• **Task requirements**: Copy, from the entries below, each line in which the string "print" appears.

• **Data to examine**:
######
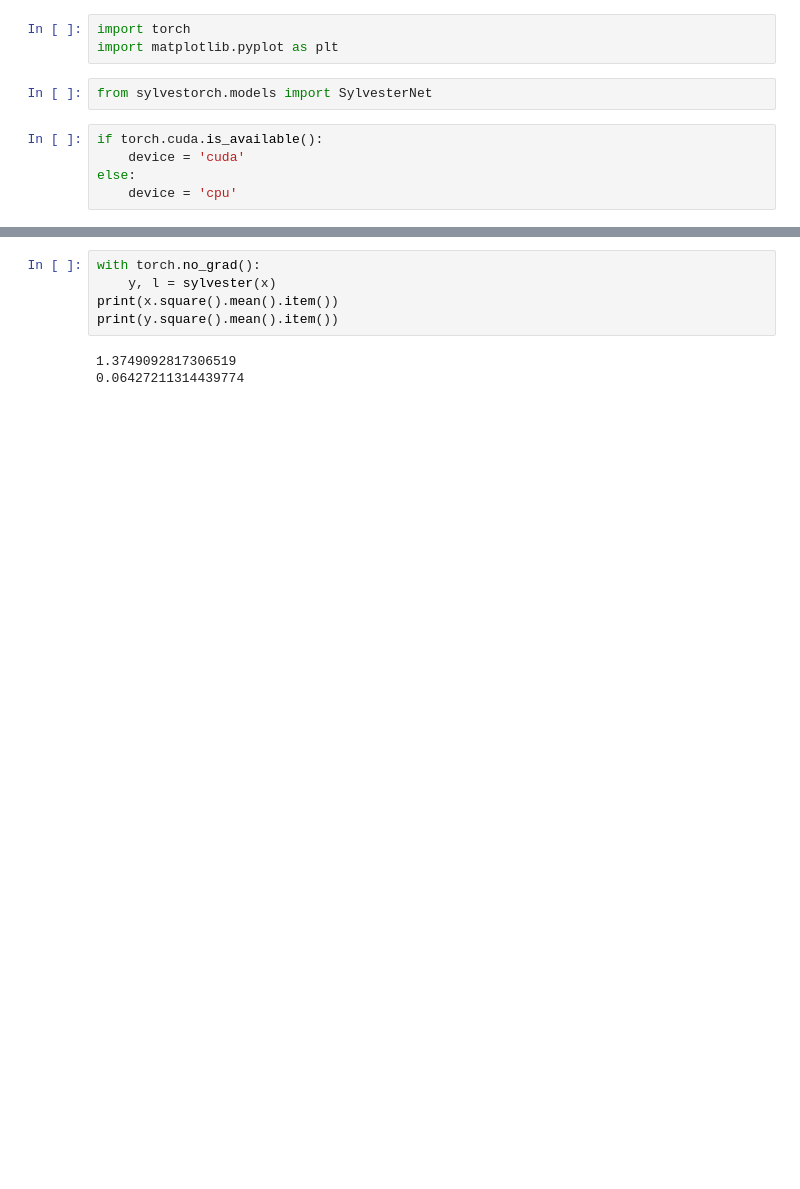
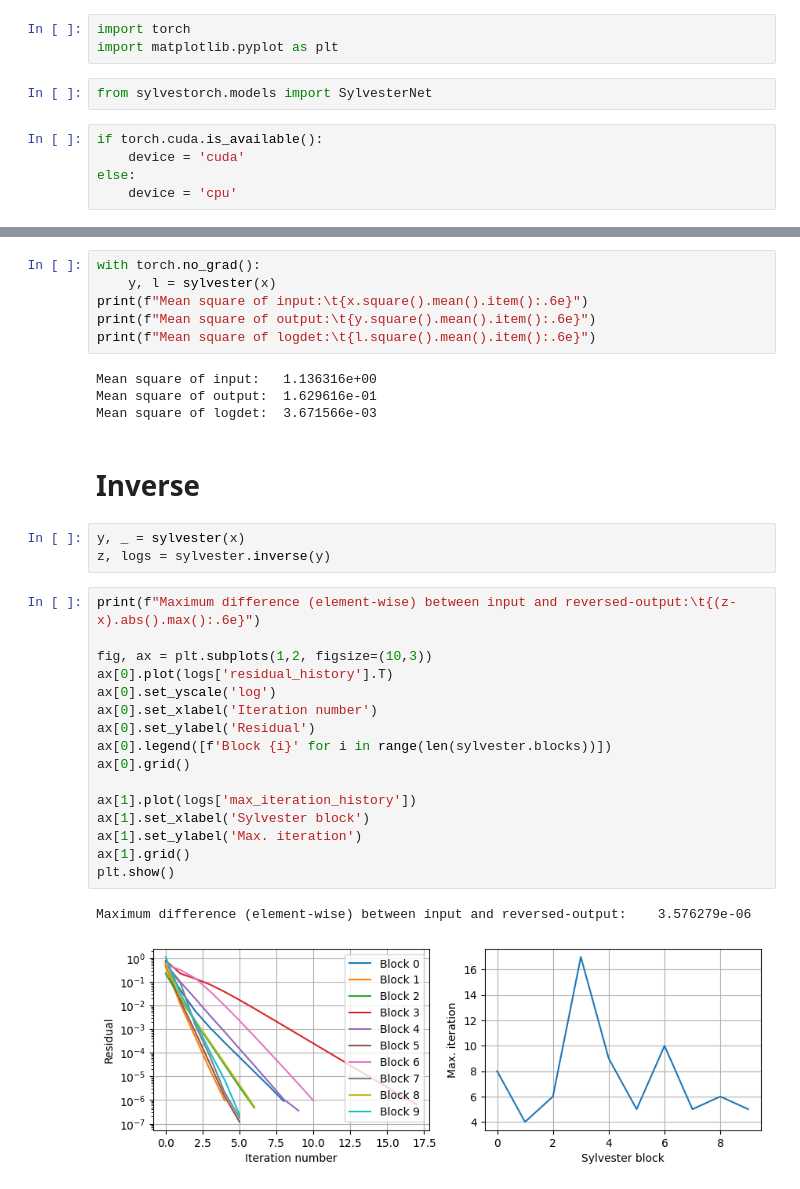
Before and after one commit to futrmain/sylvestorch, a Jupyter notebook: exploration.ipynb, the cells around one changed output, grey strips where cells are left out. Saved outputs shown, nothing was run; the diff lists cells and outputs as text; blank space fills up the shorter version.

Commit message:
Implemented inverse function

```diff
--- a/exploration.ipynb
+++ b/exploration.ipynb
@@ -24,8 +27,34 @@ plt.show()
 # %%
 with torch.no_grad():
     y, l = sylvester(x)
-print(x.square().mean().item())
-print(y.square().mean().item())
+print(f"Mean square of input:\t{x.square().mean().item():.6e}")
+print(f"Mean square of output:\t{y.square().mean().item():.6e}")
+print(f"Mean square of logdet:\t{l.square().mean().item():.6e}")
 # %% [output]
-1.3749092817306519
-0.06427211314439774
+Mean square of input:   1.136316e+00
+Mean square of output:  1.629616e-01
+Mean square of logdet:  3.671566e-03
+# %% [markdown]
+# Inverse
+# %%
+y, _ = sylvester(x)
+z, logs = sylvester.inverse(y)
+# %%
+print(f"Maximum difference (element-wise) between input and reversed-output:\t{(z-x).abs().max():.6e}")
+
+fig, ax = plt.subplots(1,2, figsize=(10,3))
+ax[0].plot(logs['residual_history'].T)
+ax[0].set_yscale('log')
+ax[0].set_xlabel('Iteration number')
+ax[0].set_ylabel('Residual')
+ax[0].legend([f'Block {i}' for i in range(len(sylvester.blocks))])
+ax[0].grid()
+
+ax[1].plot(logs['max_iteration_history'])
+ax[1].set_xlabel('Sylvester block')
+ax[1].set_ylabel('Max. iteration')
+ax[1].grid()
+plt.show()
+# %% [output]
+Maximum difference (element-wise) between input and reversed-output:    3.576279e-06
+[figure, added]
```
Also changed, not shown: parts of 5 cells of this notebook, 2 other files.
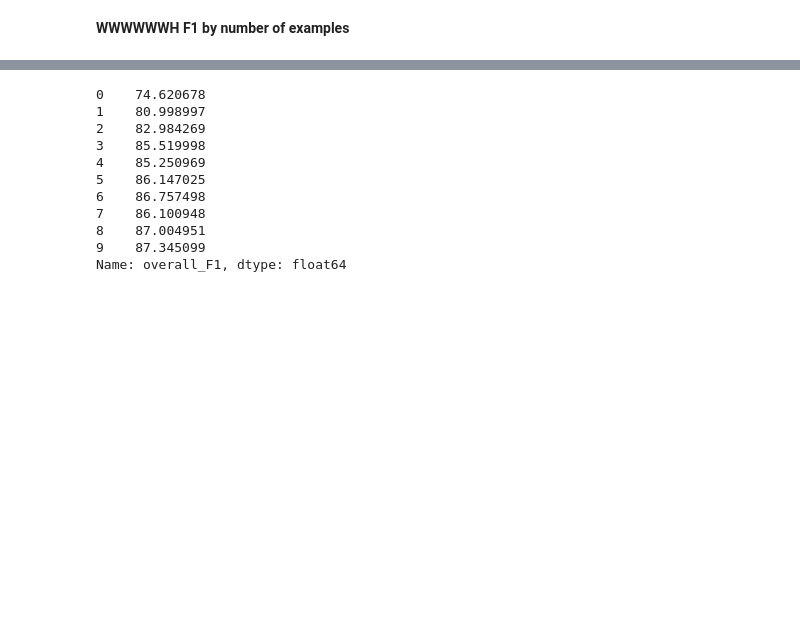
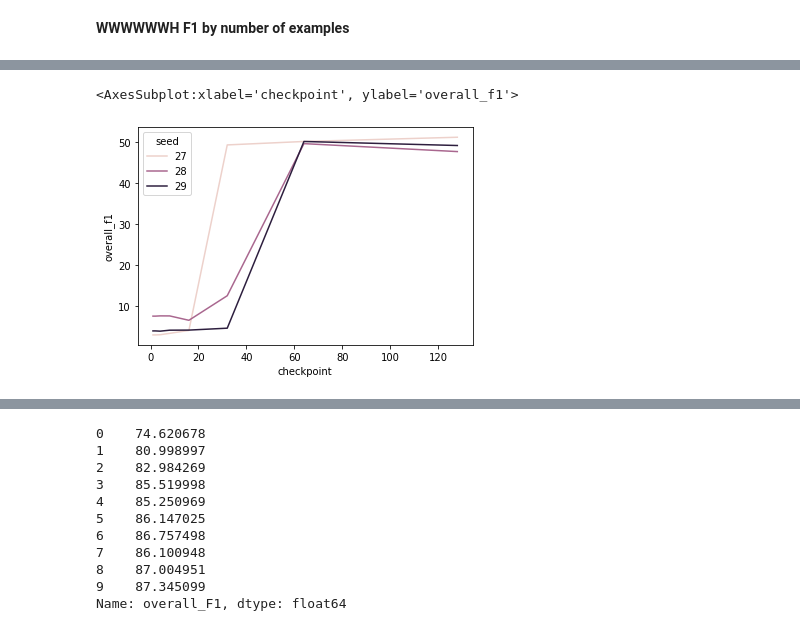
Before and after one commit to stevieg3/when-do-reading-comprehension-models-learn, a Jupyter notebook: notebooks/main/02-albert-xlarge-v2 SQuADv2.ipynb, the cells around one changed output, grey strips where cells are left out. Saved outputs shown, nothing was run; the diff lists cells and outputs as text; code cells hidden in the pictures; blank space fills up the shorter version.

```diff
--- a/notebooks/main/02-albert-xlarge-v2 SQuADv2.ipynb
+++ b/notebooks/main/02-albert-xlarge-v2 SQuADv2.ipynb
@@ -395,0 +400,5 @@ plt.show()
+# %%
+sns.lineplot(data=overall_f1_perf_df[overall_f1_perf_df['checkpoint'] <= 128], x='checkpoint', y='overall_f1', hue='seed')
+# %% [output]
+<AxesSubplot:xlabel='checkpoint', ylabel='overall_f1'>
+[figure, added]
```
Also changed, not shown: parts of 8 cells of this notebook.
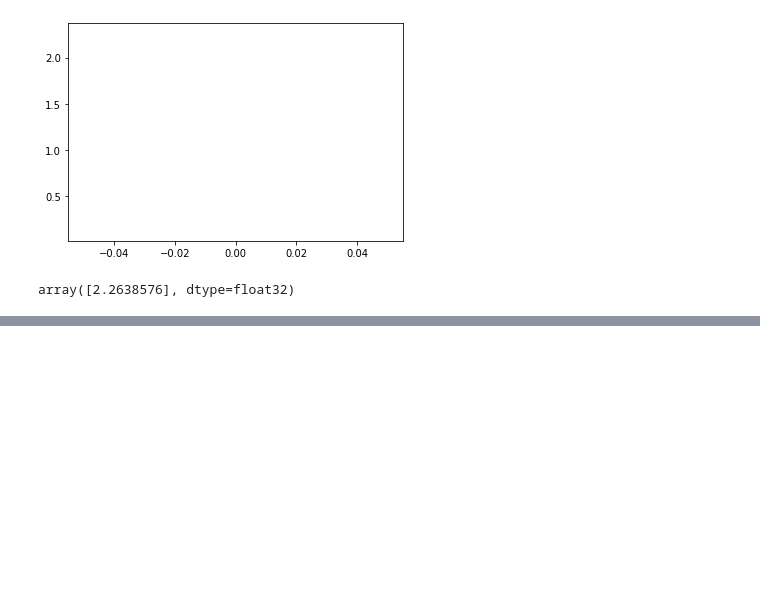
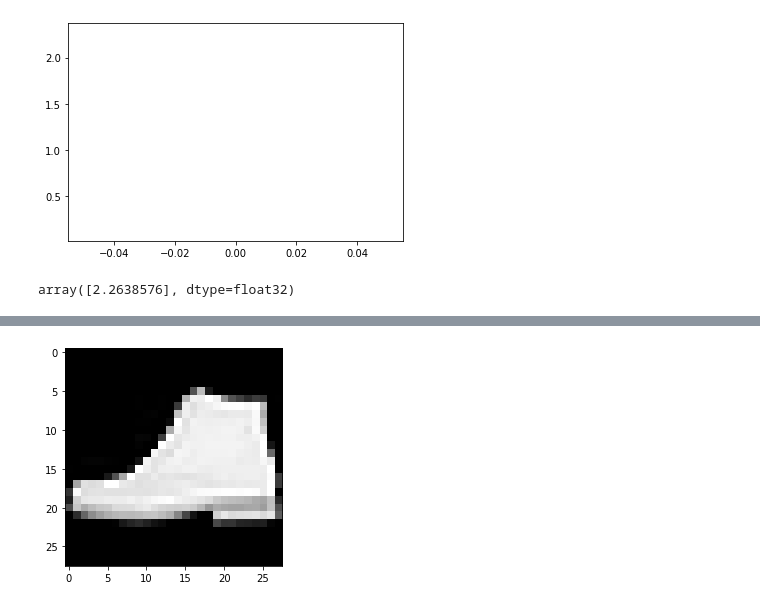
Before and after one commit to yashprakash13/CSC2231-Project, a Jupyter notebook: notebooks/data_manipulation_and_mod.ipynb, the cells around one changed output, grey strips where cells are left out. Cells and saved outputs as stored; diff of their text form; code cells hidden in the pictures; blank space fills up the shorter version.

```diff
--- a/notebooks/data_manipulation_and_mod.ipynb
+++ b/notebooks/data_manipulation_and_mod.ipynb
@@ -352,0 +408,23 @@ for axi in range(1):
+# %%
+# split dataset
+train_images = train_images.reshape(train_images.shape[0], *image_size).astype(
+    "float32"
+) / 255.0
+test_images = test_images.reshape(test_images.shape[0], *image_size).astype("float32") / 255.0
+
+# batching datasets
+train_dataset = (
+    tf.data.Dataset.from_tensor_slices(train_images)
+    .shuffle(60000)
+    .batch(n_batch)
+)
+test_dataset = (
+    tf.data.Dataset.from_tensor_slices(test_images)
+    .shuffle(10000)
+    .batch(n_batch)
+)
+pixels = train_images[42]
+plt.imshow(pixels, cmap='gray')
+plt.show()
+# %% [output]
+[figure, added]
```
Also changed, not shown: parts of 12 cells of this notebook.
######
• **Exercise solution**:
-print(x.square().mean().item())
-print(y.square().mean().item())
+print(f"Mean square of input:\t{x.square().mean().item():.6e}")
+print(f"Mean square of output:\t{y.square().mean().item():.6e}")
+print(f"Mean square of logdet:\t{l.square().mean().item():.6e}")
+print(f"Maximum difference (element-wise) between input and reversed-output:\t{(z-x).abs().max():.6e}")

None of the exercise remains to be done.